For twenty years the Colonial Williamsburg Foundation has been working with their network of donors to be able to provide teachers with an all expense paid scholarship to attend their summer seminars. These seminars are not like any professional development I have ever done. We were immersed in 17th and 18th-century life through hands-on explorations such as:
- Experiencing the hard work of farming by working on the real working farms at Colonial Williamsburg
- Participating in the process of being a brick maker, including the difficult physical work of stomping to mix the brick raw materials
- Learning from several Native American tribes regarding the key tools and ways of life of some of the several hundred tribes that were in the Virginia Colony before Europeans came over and after
- Sitting on the three replica ships that came to settle the Jamestown colony and considering the sacrifices of those that traveled on those boats
- Participating and learning from six character interpreters who shared about their daily life, including George Washington’s perspective on this idea about revolting
- Considering on a daily basis the perspective of an assigned person and how Colonial life was experienced through their eyes
- Arguing for or against declaring independence in the replica legislative house where those such as Patrick Henry engaged in the same conversation years ago
- Getting to see and hold primary source documents such as original Virginia Gazette’s or casually walking by a copy of the Declaration of Independence at the John D. Rockefeller Library collections
The daily learning and collaboration with my fellow elementary colleagues transformed the way I teach and the multiple perspectives I bring in not only to my Social Studies instruction but also by connecting that to other content standards.
Colonial Williamsburg offers not only elementary but also middle and high school programs as well as shorter programs tailored to specific content areas such as African Americans in 18th Century Virginia, Women in Colonial life, or Apprenticeships, STEM, and Colonial Daily Life. Scholarships are available for all programs.
The end of the first semester often brings a time of rest and renewal, I hope each one of you has time to be able to do that with family and friends.

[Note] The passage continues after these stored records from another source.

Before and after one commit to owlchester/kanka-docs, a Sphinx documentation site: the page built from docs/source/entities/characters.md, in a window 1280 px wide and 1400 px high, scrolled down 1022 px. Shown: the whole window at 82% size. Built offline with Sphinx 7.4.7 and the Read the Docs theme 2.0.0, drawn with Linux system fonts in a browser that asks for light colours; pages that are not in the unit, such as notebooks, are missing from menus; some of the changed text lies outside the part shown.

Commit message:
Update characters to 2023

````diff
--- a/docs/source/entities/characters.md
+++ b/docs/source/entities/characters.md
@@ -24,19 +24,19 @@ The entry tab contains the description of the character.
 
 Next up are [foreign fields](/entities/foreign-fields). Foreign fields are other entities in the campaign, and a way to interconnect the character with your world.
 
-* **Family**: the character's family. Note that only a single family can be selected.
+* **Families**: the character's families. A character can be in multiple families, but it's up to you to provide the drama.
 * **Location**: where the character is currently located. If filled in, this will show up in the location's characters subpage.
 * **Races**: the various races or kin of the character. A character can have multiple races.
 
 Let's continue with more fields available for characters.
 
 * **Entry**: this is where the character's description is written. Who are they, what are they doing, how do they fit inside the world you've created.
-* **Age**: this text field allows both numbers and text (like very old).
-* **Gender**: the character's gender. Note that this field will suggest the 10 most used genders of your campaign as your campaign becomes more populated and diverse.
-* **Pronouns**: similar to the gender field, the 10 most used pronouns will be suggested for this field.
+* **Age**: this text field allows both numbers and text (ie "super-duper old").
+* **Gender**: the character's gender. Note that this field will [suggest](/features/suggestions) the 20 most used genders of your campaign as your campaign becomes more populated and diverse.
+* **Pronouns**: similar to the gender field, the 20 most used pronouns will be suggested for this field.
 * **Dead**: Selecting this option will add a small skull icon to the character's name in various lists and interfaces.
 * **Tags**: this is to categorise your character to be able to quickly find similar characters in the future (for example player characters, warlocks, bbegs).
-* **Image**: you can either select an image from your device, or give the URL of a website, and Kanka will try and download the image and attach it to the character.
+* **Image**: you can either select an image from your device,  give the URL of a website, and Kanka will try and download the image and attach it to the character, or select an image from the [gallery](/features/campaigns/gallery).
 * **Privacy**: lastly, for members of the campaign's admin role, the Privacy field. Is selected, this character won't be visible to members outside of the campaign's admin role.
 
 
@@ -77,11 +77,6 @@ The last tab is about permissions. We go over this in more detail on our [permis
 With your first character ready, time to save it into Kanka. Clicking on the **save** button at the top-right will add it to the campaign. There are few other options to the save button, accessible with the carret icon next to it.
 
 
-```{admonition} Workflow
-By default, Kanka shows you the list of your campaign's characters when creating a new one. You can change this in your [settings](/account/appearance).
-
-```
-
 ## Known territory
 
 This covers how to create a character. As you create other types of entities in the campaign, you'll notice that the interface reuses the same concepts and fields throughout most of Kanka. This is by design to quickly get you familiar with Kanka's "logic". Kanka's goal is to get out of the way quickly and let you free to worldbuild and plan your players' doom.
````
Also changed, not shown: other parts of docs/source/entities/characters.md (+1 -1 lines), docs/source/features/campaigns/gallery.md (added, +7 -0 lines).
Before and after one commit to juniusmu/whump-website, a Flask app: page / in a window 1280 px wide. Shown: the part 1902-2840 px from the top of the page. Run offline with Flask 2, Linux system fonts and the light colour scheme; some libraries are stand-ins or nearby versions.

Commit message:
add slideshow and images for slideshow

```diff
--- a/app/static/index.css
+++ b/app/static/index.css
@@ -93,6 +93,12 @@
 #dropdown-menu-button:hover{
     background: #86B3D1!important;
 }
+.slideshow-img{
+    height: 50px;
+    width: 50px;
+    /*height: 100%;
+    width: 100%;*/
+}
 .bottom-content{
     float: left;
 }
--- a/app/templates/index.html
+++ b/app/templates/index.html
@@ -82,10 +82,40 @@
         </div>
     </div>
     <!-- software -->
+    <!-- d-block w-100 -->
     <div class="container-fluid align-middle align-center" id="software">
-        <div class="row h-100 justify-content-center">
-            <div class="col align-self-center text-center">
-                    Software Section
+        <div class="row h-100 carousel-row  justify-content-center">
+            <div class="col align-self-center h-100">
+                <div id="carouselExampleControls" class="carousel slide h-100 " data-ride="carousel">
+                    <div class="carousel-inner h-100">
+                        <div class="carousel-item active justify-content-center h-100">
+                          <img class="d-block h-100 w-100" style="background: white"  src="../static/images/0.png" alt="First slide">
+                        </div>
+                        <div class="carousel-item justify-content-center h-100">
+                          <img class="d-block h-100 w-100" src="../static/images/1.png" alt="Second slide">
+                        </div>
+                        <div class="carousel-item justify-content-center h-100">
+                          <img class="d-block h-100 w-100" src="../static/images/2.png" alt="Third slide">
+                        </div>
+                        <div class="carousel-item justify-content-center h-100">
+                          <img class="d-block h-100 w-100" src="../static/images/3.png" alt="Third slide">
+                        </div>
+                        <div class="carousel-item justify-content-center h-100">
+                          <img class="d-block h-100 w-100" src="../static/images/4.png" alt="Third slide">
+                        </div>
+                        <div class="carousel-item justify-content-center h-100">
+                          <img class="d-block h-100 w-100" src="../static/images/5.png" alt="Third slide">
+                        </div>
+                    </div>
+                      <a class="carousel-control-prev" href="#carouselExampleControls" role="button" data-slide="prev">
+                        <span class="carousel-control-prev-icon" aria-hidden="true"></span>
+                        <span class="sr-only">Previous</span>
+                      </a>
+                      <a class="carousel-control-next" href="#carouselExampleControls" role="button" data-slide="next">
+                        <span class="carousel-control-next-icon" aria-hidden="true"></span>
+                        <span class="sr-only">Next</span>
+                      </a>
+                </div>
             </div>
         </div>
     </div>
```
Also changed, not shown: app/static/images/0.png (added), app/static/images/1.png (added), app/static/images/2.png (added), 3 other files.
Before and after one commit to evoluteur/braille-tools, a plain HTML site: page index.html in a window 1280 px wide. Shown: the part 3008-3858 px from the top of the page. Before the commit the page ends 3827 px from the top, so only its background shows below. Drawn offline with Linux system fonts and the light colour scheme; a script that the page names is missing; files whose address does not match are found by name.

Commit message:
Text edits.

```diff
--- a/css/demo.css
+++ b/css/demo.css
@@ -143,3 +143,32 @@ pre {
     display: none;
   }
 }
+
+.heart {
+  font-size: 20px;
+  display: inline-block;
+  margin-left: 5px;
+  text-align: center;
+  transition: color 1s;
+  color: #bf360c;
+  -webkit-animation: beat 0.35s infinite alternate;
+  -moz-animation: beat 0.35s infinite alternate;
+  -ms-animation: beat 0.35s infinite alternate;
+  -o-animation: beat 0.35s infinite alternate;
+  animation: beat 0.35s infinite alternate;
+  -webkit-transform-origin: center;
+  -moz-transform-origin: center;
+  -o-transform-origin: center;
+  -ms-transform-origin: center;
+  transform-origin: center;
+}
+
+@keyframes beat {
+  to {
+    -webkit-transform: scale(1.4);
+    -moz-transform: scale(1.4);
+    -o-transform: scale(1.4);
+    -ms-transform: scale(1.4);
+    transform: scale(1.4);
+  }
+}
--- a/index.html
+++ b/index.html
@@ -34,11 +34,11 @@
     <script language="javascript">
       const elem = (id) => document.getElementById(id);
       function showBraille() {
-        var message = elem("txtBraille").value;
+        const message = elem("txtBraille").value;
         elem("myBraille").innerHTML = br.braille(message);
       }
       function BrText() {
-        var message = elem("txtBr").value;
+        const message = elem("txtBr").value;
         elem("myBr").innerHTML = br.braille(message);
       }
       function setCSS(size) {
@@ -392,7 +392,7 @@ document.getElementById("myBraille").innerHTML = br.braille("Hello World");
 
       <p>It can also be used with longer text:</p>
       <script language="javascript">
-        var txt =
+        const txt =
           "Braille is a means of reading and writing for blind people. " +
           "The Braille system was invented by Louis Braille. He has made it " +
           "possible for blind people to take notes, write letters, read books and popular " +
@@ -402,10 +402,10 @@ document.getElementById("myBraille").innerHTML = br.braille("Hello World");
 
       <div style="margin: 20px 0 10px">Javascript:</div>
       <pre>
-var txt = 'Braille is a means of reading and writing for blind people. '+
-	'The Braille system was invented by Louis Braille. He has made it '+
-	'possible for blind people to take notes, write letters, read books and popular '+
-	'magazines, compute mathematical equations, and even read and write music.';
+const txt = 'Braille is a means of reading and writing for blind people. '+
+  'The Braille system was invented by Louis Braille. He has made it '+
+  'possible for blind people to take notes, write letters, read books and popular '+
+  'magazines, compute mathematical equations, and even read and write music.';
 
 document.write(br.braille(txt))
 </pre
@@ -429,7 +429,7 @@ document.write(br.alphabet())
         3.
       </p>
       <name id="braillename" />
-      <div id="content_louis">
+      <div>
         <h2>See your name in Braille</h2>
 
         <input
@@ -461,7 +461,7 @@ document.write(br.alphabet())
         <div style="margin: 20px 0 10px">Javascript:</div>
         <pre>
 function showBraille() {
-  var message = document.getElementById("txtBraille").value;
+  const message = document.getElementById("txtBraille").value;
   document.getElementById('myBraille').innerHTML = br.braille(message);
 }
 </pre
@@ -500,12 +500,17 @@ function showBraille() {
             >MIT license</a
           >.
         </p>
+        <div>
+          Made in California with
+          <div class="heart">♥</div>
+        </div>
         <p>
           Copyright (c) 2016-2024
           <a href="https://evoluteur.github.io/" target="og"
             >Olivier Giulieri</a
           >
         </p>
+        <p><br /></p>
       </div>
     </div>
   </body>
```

If you find yourself interested in taking advantage of this program, then perhaps you could take a little of that rest and renewal time to apply for a scholarship, you have until the middle of January to do so.
Have you ever considered traveling and taking part in hands-on professional development to grow your practice? There are numerous programs available for all types of teachers. Let me know below…
For more information: http://www.history.org/history/teaching/teacherdevelopment/index.cfm